No. 68

Do you have any idea how many people waste their lives always searching for the "Pot of Gold" at the end of the rainbow, but they never stay with one thing long enough to find it? Based on the number of people I've talked with over the years, I would say the it has to be in the millions. There is hardly a week that goes by that I don't bump into someone who has a brilliant idea, a way to strike it rich, some new product, invention or innovation that just can't miss. However, I often run into these same people six months or a year later and they are doing something entirely different. If this person happens to be you or someone you love, I believe you will be interested in this story I discovered many years ago, called Acres of Diamonds.
This story is about a man who owned a farm in Africa and he became fascinated by the tales he began to hear about people who were discovering diamond mines. In his mind, this fascination became so strong that he could hardly wait to sell his farm and search for diamonds himself! After selling his farm for practically nothing, he spent the next 20 years searching for the gleaming gems that brought such high prices on the markets of the world. Then one day, broke, discouraged and despondent, as the story goes, he threw himself into a river and drowned.
Some time later, the man who bought his farm was out on his property and he picked up an unusual stone in the small stream that flowed through the land. Evaluation proved this to be one of the largest diamonds that had ever been discovered. When he went back to the same area and searched some more, he discovered that his whole farm was literally covered with them. So you see, the first farmer had owned literally "Acres of Diamonds", but he had sold them for practically nothing in order to search for them somewhere else. If he had just taken the time to learn what diamonds look like in their rough states, he would have had the millions he sought right there on his own property.
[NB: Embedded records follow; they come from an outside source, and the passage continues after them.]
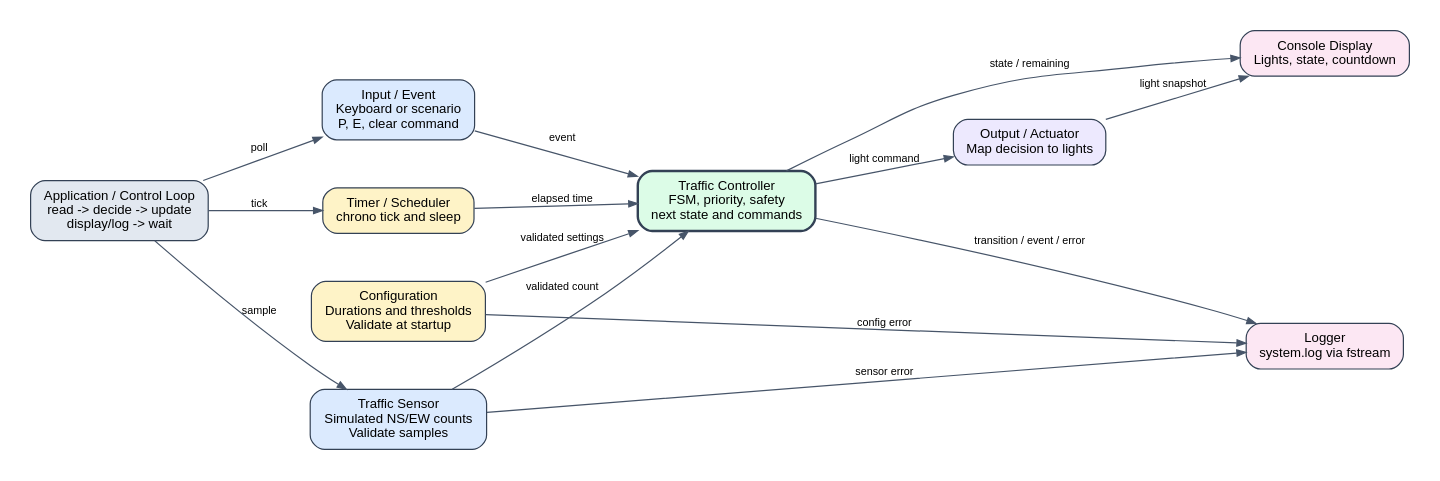
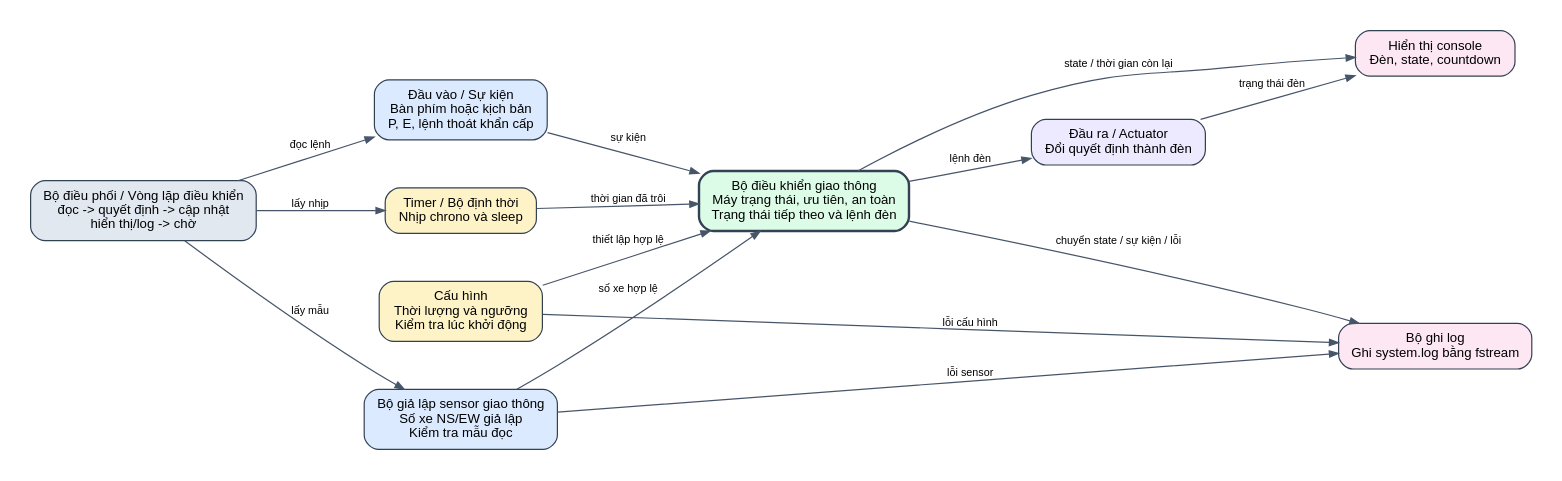
Before and after one commit to levanminh04/CPP_Embedded_Software_Simulation: the diagram in docs/Block_Diagram.dot, drawn with Graphviz. The commit also changed 4 other files, not shown here.

Commit message:
docs: translate requirements and diagrams to vietnamese

```diff
--- a/docs/Block_Diagram.dot
+++ b/docs/Block_Diagram.dot
@@ -1,32 +1,32 @@
-digraph SmartTrafficBlockDiagram {
+digraph SoDoKhoiDenGiaoThong {
   graph [rankdir=LR, bgcolor="white", pad="0.25", nodesep="0.55", ranksep="0.75"];
   node [shape=box, style="rounded,filled", fontname="Arial", fontsize=11, color="#334155", fillcolor="#F8FAFC", margin="0.16,0.10"];
   edge [fontname="Arial", fontsize=9, color="#475569", arrowsize=0.75];
 
-  input [label="Input / Event\nKeyboard or scenario\nP, E, clear command", fillcolor="#DBEAFE"];
-  sensor [label="Traffic Sensor\nSimulated NS/EW counts\nValidate samples", fillcolor="#DBEAFE"];
-  config [label="Configuration\nDurations and thresholds\nValidate at startup", fillcolor="#FEF3C7"];
-  timer [label="Timer / Scheduler\nchrono tick and sleep", fillcolor="#FEF3C7"];
-  controller [label="Traffic Controller\nFSM, priority, safety\nnext state and commands", fillcolor="#DCFCE7", penwidth=2];
-  output [label="Output / Actuator\nMap decision to lights", fillcolor="#EDE9FE"];
-  display [label="Console Display\nLights, state, countdown", fillcolor="#FCE7F3"];
-  logger [label="Logger\nsystem.log via fstream", fillcolor="#FCE7F3"];
-  app [label="Application / Control Loop\nread -> decide -> update\ndisplay/log -> wait", fillcolor="#E2E8F0"];
+  input [label="Đầu vào / Sự kiện\nBàn phím hoặc kịch bản\nP, E, lệnh thoát khẩn cấp", fillcolor="#DBEAFE"];
+  sensor [label="Bộ giả lập sensor giao thông\nSố xe NS/EW giả lập\nKiểm tra mẫu đọc", fillcolor="#DBEAFE"];
+  config [label="Cấu hình\nThời lượng và ngưỡng\nKiểm tra lúc khởi động", fillcolor="#FEF3C7"];
+  timer [label="Timer / Bộ định thời\nNhịp chrono và sleep", fillcolor="#FEF3C7"];
+  controller [label="Bộ điều khiển giao thông\nMáy trạng thái, ưu tiên, an toàn\nTrạng thái tiếp theo và lệnh đèn", fillcolor="#DCFCE7", penwidth=2];
+  output [label="Đầu ra / Actuator\nĐổi quyết định thành đèn", fillcolor="#EDE9FE"];
+  display [label="Hiển thị console\nĐèn, state, countdown", fillcolor="#FCE7F3"];
+  logger [label="Bộ ghi log\nGhi system.log bằng fstream", fillcolor="#FCE7F3"];
+  app [label="Bộ điều phối / Vòng lặp điều khiển\nđọc -> quyết định -> cập nhật\nhiển thị/log -> chờ", fillcolor="#E2E8F0"];
 
   {rank=same; input; sensor; config; timer}
   {rank=same; display; logger}
 
-  app -> input [label="poll"];
-  app -> sensor [label="sample"];
-  app -> timer [label="tick"];
-  config -> controller [label="validated settings"];
-  input -> controller [label="event"];
-  sensor -> controller [label="validated count"];
-  timer -> controller [label="elapsed time"];
-  controller -> output [label="light command"];
-  output -> display [label="light snapshot"];
-  controller -> display [label="state / remaining"];
-  controller -> logger [label="transition / event / error"];
-  sensor -> logger [label="sensor error"];
-  config -> logger [label="config error"];
+  app -> input [label="đọc lệnh"];
+  app -> sensor [label="lấy mẫu"];
+  app -> timer [label="lấy nhịp"];
+  config -> controller [label="thiết lập hợp lệ"];
+  input -> controller [label="sự kiện"];
+  sensor -> controller [label="số xe hợp lệ"];
+  timer -> controller [label="thời gian đã trôi"];
+  controller -> output [label="lệnh đèn"];
+  output -> display [label="trạng thái đèn"];
+  controller -> display [label="state / thời gian còn lại"];
+  controller -> logger [label="chuyển state / sự kiện / lỗi"];
+  sensor -> logger [label="lỗi sensor"];
+  config -> logger [label="lỗi cấu hình"];
 }
```
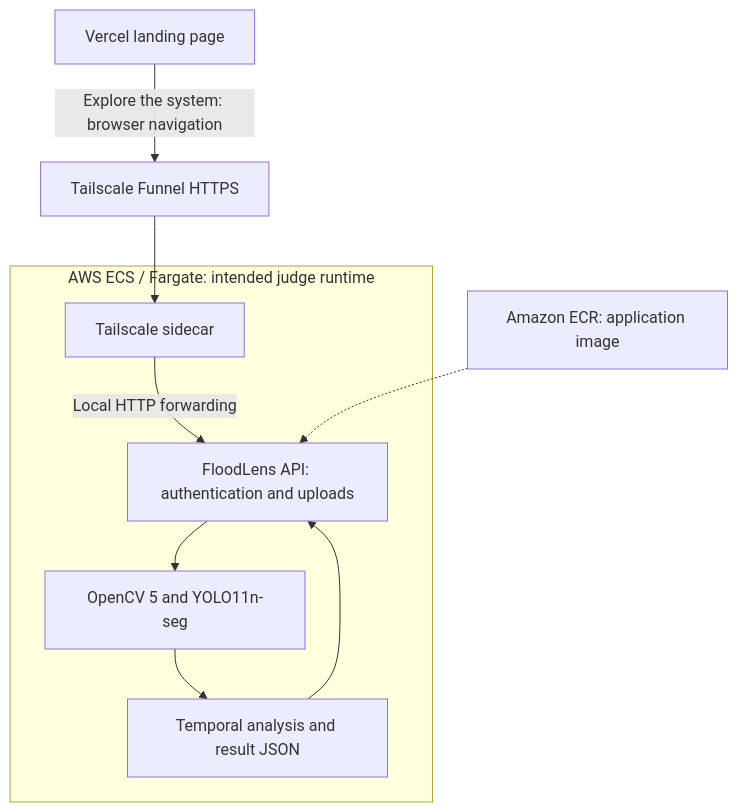
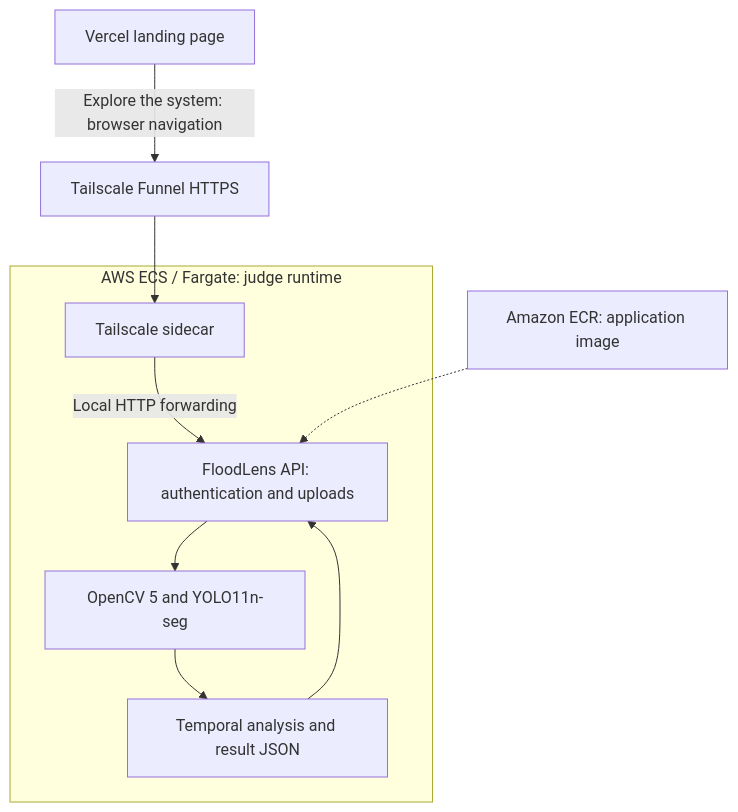
One commit to joa0lucassi/floodlens-ai changed the diagram in README.md. Above: the diagram before and after it, drawn with Mermaid. The commit also changed other lines of this file and 5 other files, not shown here.

````diff
--- a/README.md
+++ b/README.md
@@ -219,12 +219,12 @@
 ```mermaid
 flowchart TB
   Landing["Vercel landing page"] -->|"Explore the system: browser navigation"| Funnel["Tailscale Funnel HTTPS"]
-  subgraph AWS["AWS ECS / Fargate: intended judge runtime"]
+  subgraph AWS["AWS ECS / Fargate: judge runtime"]
     Tunnel["Tailscale sidecar"] -->|"Local HTTP forwarding"| API["FloodLens API: authentication and uploads"]
     API --> CV["OpenCV 5 and YOLO11n-seg"]
     CV --> Decision["Temporal analysis and result JSON"]
     Decision --> API
   end
   Funnel --> Tunnel
   ECR["Amazon ECR: application image"] -.-> API
 ```
````
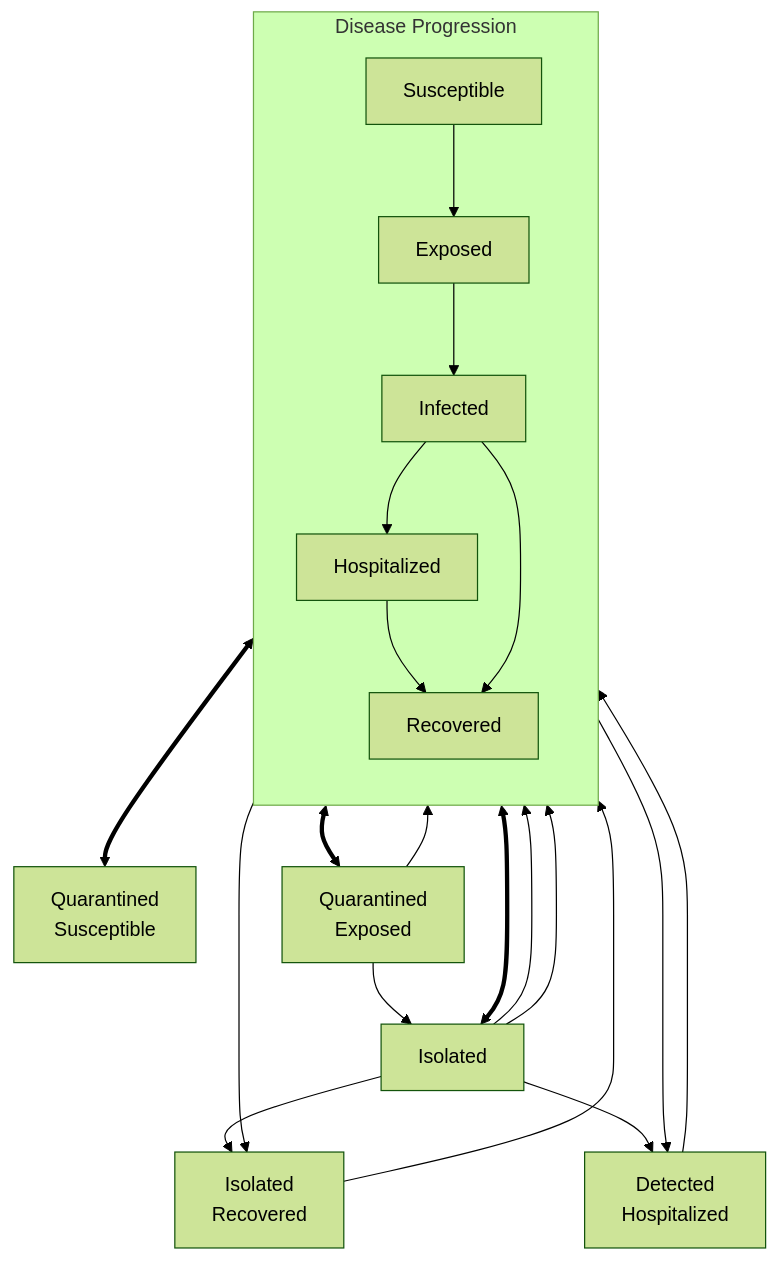
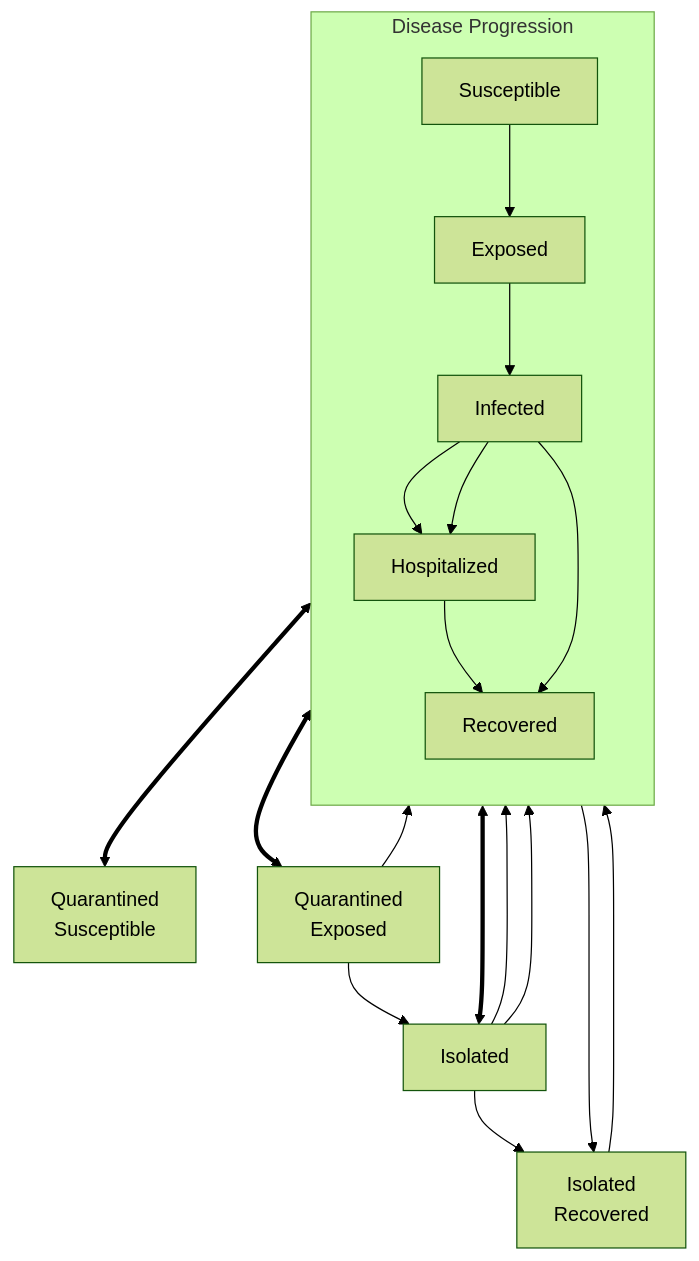
The diagram in include/epiworld/models/seirmixingquarantine.mmd (UofUEpiBio/epiworld), drawn with Mermaid (forest theme) before and after one commit. The commit also changed 28 other files, not shown here.

```diff
--- a/include/epiworld/models/seirmixingquarantine.mmd
+++ b/include/epiworld/models/seirmixingquarantine.mmd
@@ -1,49 +1,45 @@
 flowchart TB
 
     %% Disease progression states
     subgraph Main[Disease Progression]
         direction TB
         S[Susceptible]
         E[Exposed]
         In[Infected]
         H[Hospitalized]
         R[Recovered]
     end
 
     S --> E
     E --> In
     In --> H
     H --> R
     In --> R
 
     %% Quarantine states
-    Dh[Detected<br>Hospitalized]
     Qs[Quarantined<br>Susceptible]
     Qe[Quarantined<br>Exposed]
     I[Isolated]
     Ir[Isolated<br>Recovered]
 
     %% Infected to
     In <==> I
     In --> Ir
-    In --> Dh
+    In --> H
 
     %% Isolated to
     I --> R
     I --> Ir
     I --> H
-    I --> Dh
 
     %% Susceptible quarantined
     S <==> Qs
 
     %% Exposed
     E <==> Qe
 
     Qe --> I
     Qe --> In
 
-    Dh --> R
-
     %% Isolated recovered
     Ir --> R
```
As you think about this story, can you see a parallel between the first farmer and the millions of working people in our country who never stay with one job or career long enough to become a great success at it? What we all need to realize here is that in the vast majority of cases, it's not the job or career, but rather it's the person who holds it. The job has all the potential in the world, at least it can be a starting point to move to any reward or position we want in society. In reality, it's up to us to turn our job or career into our own "Acres of Diamonds."
As a word of caution: please don't confuse the moral of this story with the person who starts to work for a company or organization, does a great job and builds a solid foundation of knowledge and experience and gets promoted to a higher position. This may occur several times over the years and well deserved promotions may propel this type of individual from the very bottom all the way to the top. Nor does it apply to the person who becomes highly qualified and takes a position with another company with equal or higher standing, because he or she sees more opportunity there. The key phrase here is "becomes" highly qualified.
The bottom line is simply this: if you are a 'job hopper' and take every job that comes along because someone offers you a little more pay, you may be missing the boat that will carry you to a very rewarding career in the future. The problem with being a "job hopper" is that in time, everybody knows it. Earning a lot of money is another story and I’ll address that in a future column. (EDITOR'S NOTE: Jim Davidson is a motivational speaker and syndicated columnist. You may contact him at 2 Bentley Drive, Conway, AR 72034.)